Children who have experienced the death of someone important to them often feel like their struggles are invisible to those around them. These children need advocates, letting all know that the death of someone close is the beginning of many weeks, months and years of finding ways to go on without that special person in their lives, with that person-shaped hole in their hearts.

Children’s Grief Awareness Day allows us to advocate that any child that is old enough to love is old enough to mourn. We can all work together to be advocates and teach other adults how children are natural mourner’s, but that they need the love and support of caring adults. To be “bereaved” in part means— “to have special needs.” This day allows us to highlight what some of the special needs of grieving children are and help others create places where children experiencing grief are safe to openly and authentically mourn. And, we know that if children mourn well, they go on to live well and love well.  Dr. Alan D. Wolfelt. Author— Companioning The Grieving Child: A Soulful Guide for Caregivers. Founder and Director, Center for Loss and Life TransitionChildren who have had someone die—especially a close family member—can feel the loss forever. They eventually go back to school. They might pick some activities back up. They certainly look "normal." And yet there's still that hole inside.

Grieving children often feel set apart, different from their peers, alone and not understood. Every school and every community has children who have experienced some type of loss. Even if they keep their loss and experience to themselves, there are many children who are grieving among us.

These children can be helped to not feel so alone. Children and adults together can show their support for grieving children and show their awareness of what grieving children might be going through by participating in Children's Grief Awareness Day.

A special day to remember—how it began

Children's Grief Awareness Day began in Pennsylvania from a desire on the part of students to do more to bring attention to what their grieving classmates were coping with, for the most part, in silence. This initiative grew out of an ongoing partnership of the Highmark Caring Place with hundreds of schools across the state.

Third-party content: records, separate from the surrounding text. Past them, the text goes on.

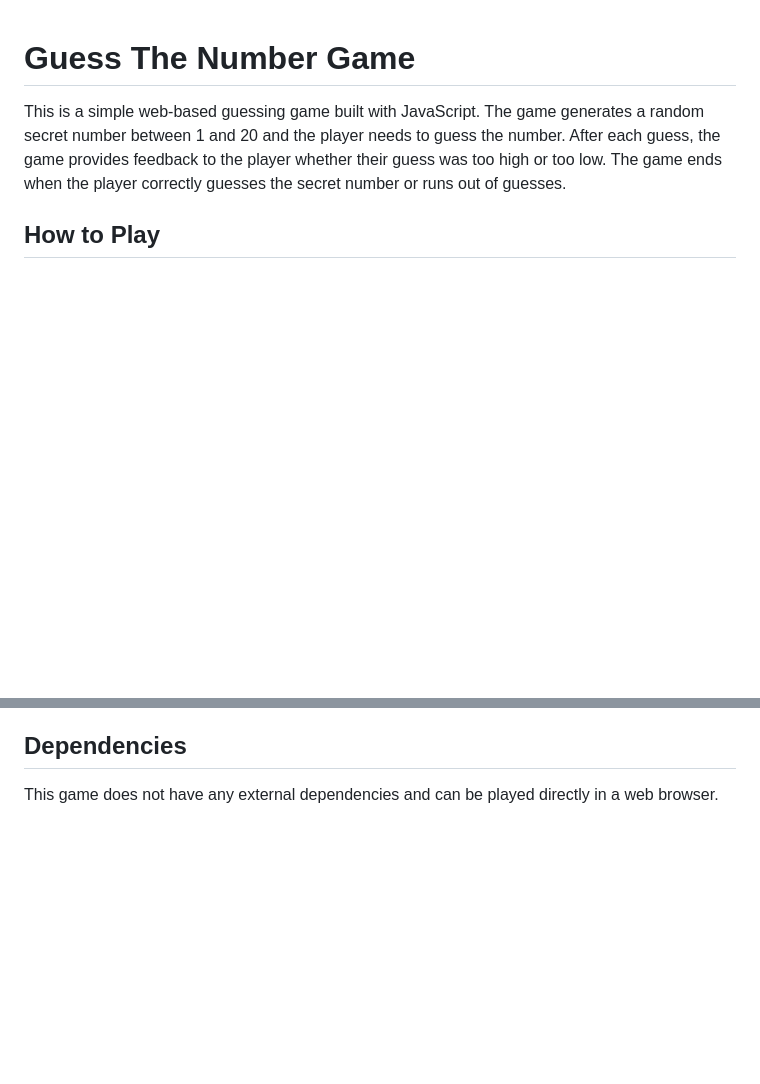
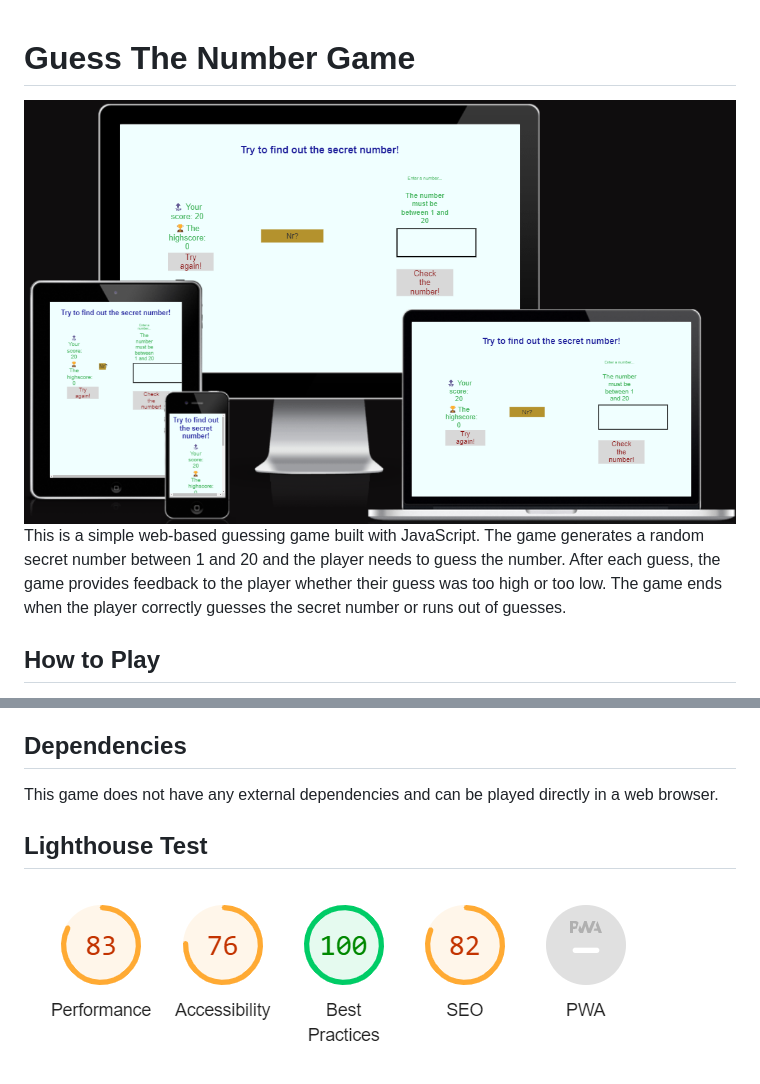
Before and after one commit to Sluveek/Try-to-find-out-the-secret-number-, a Markdown page: README.md, 2 parts joined by grey strips. Rendered like a GitHub page; pictures changed too: readme-img/ami.png (added), readme-img/light.png (added); blank space fills up the shorter version.

Commit message:
add images in readme

```diff
--- a/README.md
+++ b/README.md
@@ -1,5 +1,5 @@
 # Guess The Number Game
-
+![img](readme-img/ami.png)
 This is a simple web-based guessing game built with JavaScript. The game generates a random secret number between 1 and 20 and the player needs to guess the number. After each guess, the game provides feedback to the player whether their guess was too high or too low. The game ends when the player correctly guesses the secret number or runs out of guesses.
 
 ## How to Play
@@ -31,3 +31,7 @@ The JavaScript code for the game is in the `script.js` file. Here's an overview
 ## Dependencies
 
 This game does not have any external dependencies and can be played directly in a web browser.
+
+## Lighthouse Test
+
+![img](readme-img/light.png)
```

After learning more about the work of the Caring Place and learning about how alone and misunderstood their peers often feel after a death, Caring Place staff and these students worked together to inaugurate the first Children's Grief Awareness Day in 2008.

Children grieve, too. That simple fact is often unrecognized so children become disenfranchised grievers. In some cases, they are disenfranchised—without a right to grieve—because we think they cannot understand or we wish to protect them—and ourselves. In other cases, we may misunderstand the ways their grief is expressed—perhaps in behavioral issues, bedwetting or even play. I am delighted we have set aside a day to acknowledge their grief—and their need for support—all through the year. —Kenneth J. Doka, PhD. Professor, The College of New Rochelle. Senior Consultant, The Hospice Foundation of America Since that time, thousands of individuals and organizations, along with local, state and national leaders from across the U.S., have worked to raise awareness of grieving children and to change the culture in order to make death and grief a topic that can be spoken of openly and compassionately.

Why raise awareness for grieving kids and teens?

Many people don’t realize that it takes most children much longer to deal with their grief than we expect and that the amount of inner turmoil, invisible to most, is much more intense than we have any idea of. We raise awareness so that people will realize that even if there is no outward sign of inner turmoil, those storms can still be raging inside a grieving child’s heart.

We raise awareness so that people will understand that a grieving child can't just "get over it"—not in any set time period, not by any act of their own will—and that there's no reason that they should just "get over it."

We raise awareness in order to help people learn ways they might help a grieving child they happen to know, now or in the future.